> **GOAL OF THE EXERCISE**:
Determine the number of lines below that contain "stores". Write nothing but that number.

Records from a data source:
:::::

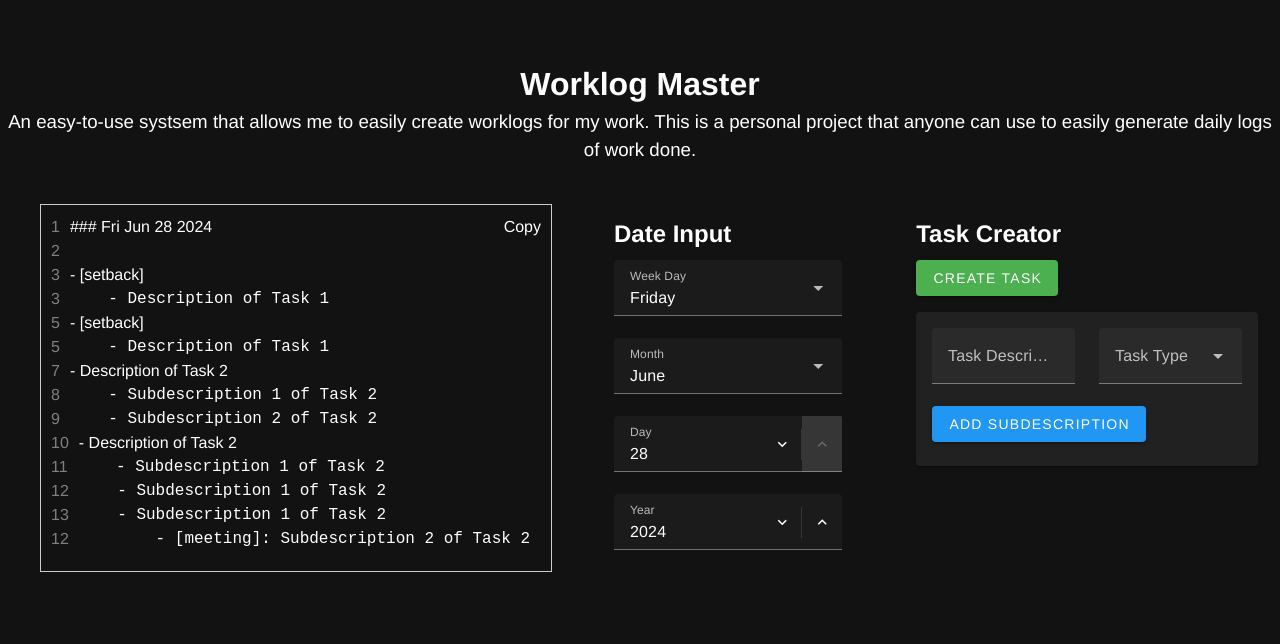
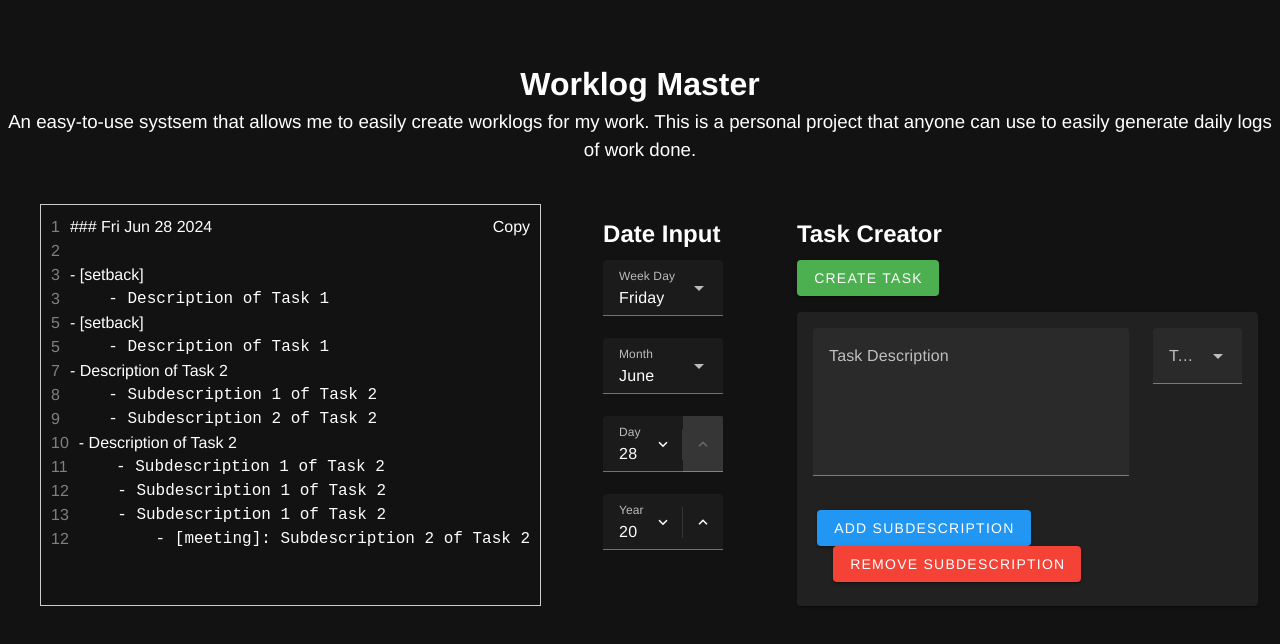
Before and after one commit to IanTapply22/Worklog-Master, a Vue app: page / in a window 1280 px wide. Shown: the top 644 px of the page. Built offline with nearby package versions, Linux system fonts and the light colour scheme.

Commit message:
Fixed wrong imports Added some utils to worklog store Added more functionality to tag creator Fixed ahndling of tasks with tag creator

```diff
--- a/src/components/DateInputFields.vue
+++ b/src/components/DateInputFields.vue
@@ -13,8 +13,8 @@
 </template>
 
 <script lang="ts">
-import { WorklogDay } from '../types/worklog/WorklogDay';
-import { WorklogMonth } from '../types/worklog/WorklogMonth';
+import { WorklogDay } from '@/types/worklog/WorklogDay';
+import { WorklogMonth } from '@/types/worklog/WorklogMonth';
 import { dateStore } from '../stores/DateStore';
 
 interface IndexedWorklogDay {
--- a/src/components/TaskCreator.vue
+++ b/src/components/TaskCreator.vue
@@ -11,14 +11,18 @@
                     </v-card-title>
                     <v-card-text>
                         <v-row>
-                            <v-col cols="12" md="6">
-                                <v-text-field label="Task Description" outlined v-model="task.description" clearable></v-text-field>
+                            <v-col cols="9" md="9" class="justify-right">
+                                <v-textarea label="Task Description" outlined v-model="task.description" clearable></v-textarea>
                             </v-col>
-                            <v-col cols="12" md="6">
+                            <v-col cols="3" md="3">
                                 <v-select label="Task Type" outlined :items="taskTypes" v-model="task.type"></v-select>
                             </v-col>
                         </v-row>
-                        <v-btn class="d-flex justify-start mb-2" color="blue" @click="addSubdescription(index)">Add Subdescription</v-btn>
+                        <v-row class="mb-2 ml-1">
+                            <v-btn class="d-flex justify-start" color="blue" @click="addSubdescription(index)">Add Subdescription</v-btn>
+                            <v-btn class="d-flex justify-start ml-4" color="red" @click="removeSubdescription(index)">Remove Subdescription</v-btn>
+                        </v-row>
+
                         <div v-for="(sub, subIndex) in task.subdescriptions" :key="`sub-${subIndex}`">
                             <v-text-field label="Subdescription" outlined v-model="sub.description"></v-text-field>
                         </div>
@@ -29,23 +33,33 @@
     </v-row>
 </template>
 
-<script>
+<script lang="ts">
 import { TaskType } from '../types/TaskType';
+import { worklogStore } from '../stores/WorklogStore';
 
 export default {
     data() {
         return {
+            worklogStore: worklogStore(),
             tasks: [
                 {
                     description: '',
                     type: null,
                     subdescriptions: [],
                 },
-            ],
+            ] as Task[],
             taskTypes: Object.keys(TaskType).map(key => ({
                 title: key,
             })),
         };
+    },
+    watch: {
+        tasks: {
+            handler() {
+                this.worklogStore.setTasks(this.tasks);
+            },
+            deep: true,
+        },
     },
     methods: {
         addTask() {
@@ -61,8 +75,8 @@ export default {
             });
         },
         shortenDescription(description) {
-            if (description.length > 20) {
-                return `${description.substring(0, 20)}...`;
+            if (description.length > 30) {
+                return `${description.substring(0, 30)}...`;
             }
             return description;
         },
--- a/src/components/WorklogPreview.vue
+++ b/src/components/WorklogPreview.vue
@@ -49,7 +49,7 @@
 </template>
 
 <script lang="ts">
-import { Worklog } from '../types/worklog/Worklog';
+import { Worklog } from '@/types/Worklog/Worklog';
 import { dateStore } from '../stores/DateStore';
 
 export default {
--- a/src/stores/WorklogStore.ts
+++ b/src/stores/WorklogStore.ts
@@ -1,16 +1,25 @@
 import { defineStore } from 'pinia';
 import { Worklog } from '../types/Worklog/Worklog';
+import { Task } from '../types/Task';
 
-export const dateStore = defineStore('dateStore', {
+export const worklogStore = defineStore('dateStore', {
     state: () => ({
-        worklogs: [] as Worklog[],
+        worklog: null as Worklog | null,
+        tasks: [] as Task[]
      }),
     getters: {
-        getWorklogs: (state) => state.worklogs,
+        getWorklog: (state) => state.worklog,
+        getTasks: (state) => state.tasks,
     },
     actions: {
         setWorklogs(worklogs: Worklog[]) {
             this.worklogs = worklogs
+        },
+        setTasks(tasks: any) {
+            this.tasks = tasks
+        },
+        addTask(task: Task) {
+            this.tasks.push(task)
         }
     },
 })
```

:::::

> **THE ANSWER**:
5